Return the data exactly, with all pictures removed.

User interface change data
★ ★ ★ ★

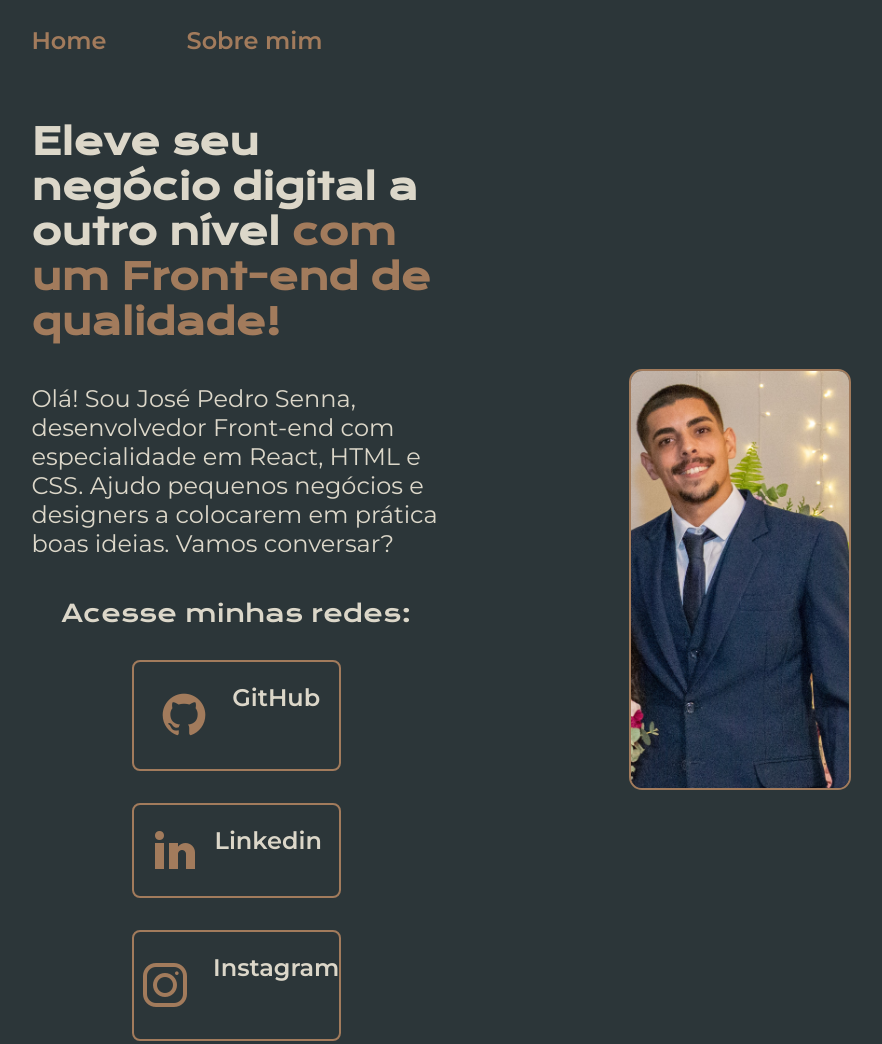
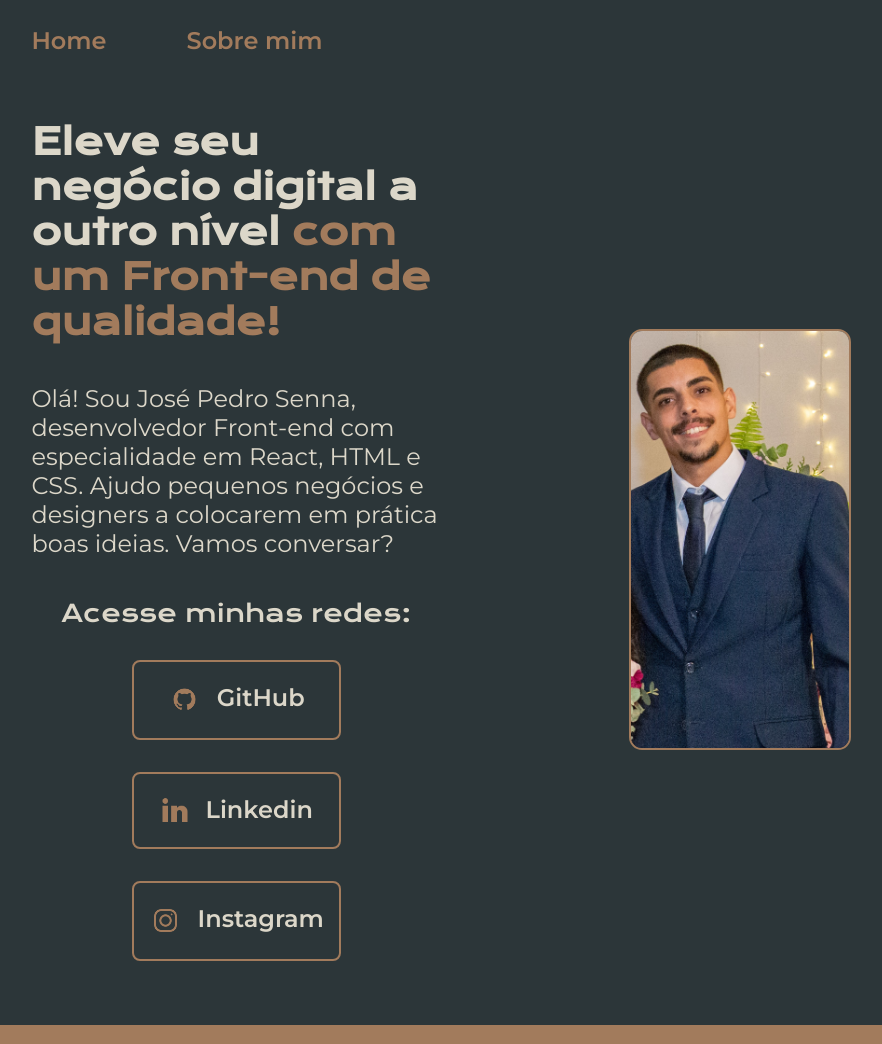
Before and after one commit to josepedrosenna/portfolio, a plain HTML site: page index.html in a window 1280 px wide. Shown: the top 1044 px of the page, without its empty margins (199-1081 px from the left). Drawn offline with nearby package versions, Linux system fonts and the light colour scheme.

Commit message:
Update style.css

```diff
--- a/styles/style.css
+++ b/styles/style.css
@@ -144,3 +144,11 @@ body{
         padding: 21.5px 20px;
     }
 }
+
+.imagem-icone{
+    width: 33px;
+}
+
+.imagem-icone-linkedin{
+    width: 30px;
+}
```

★ ★ ★ ★

*WRITTEN REPLY*
Before and after one commit to josepedrosenna/portfolio, a plain HTML site: page index.html in a window 1280 px wide. Shown: the top 1044 px of the page, without its empty margins (199-1081 px from the left). Drawn offline with nearby package versions, Linux system fonts and the light colour scheme.

Commit message:
Update style.css

```diff
--- a/styles/style.css
+++ b/styles/style.css
@@ -144,3 +144,11 @@ body{
         padding: 21.5px 20px;
     }
 }
+
+.imagem-icone{
+    width: 33px;
+}
+
+.imagem-icone-linkedin{
+    width: 30px;
+}
```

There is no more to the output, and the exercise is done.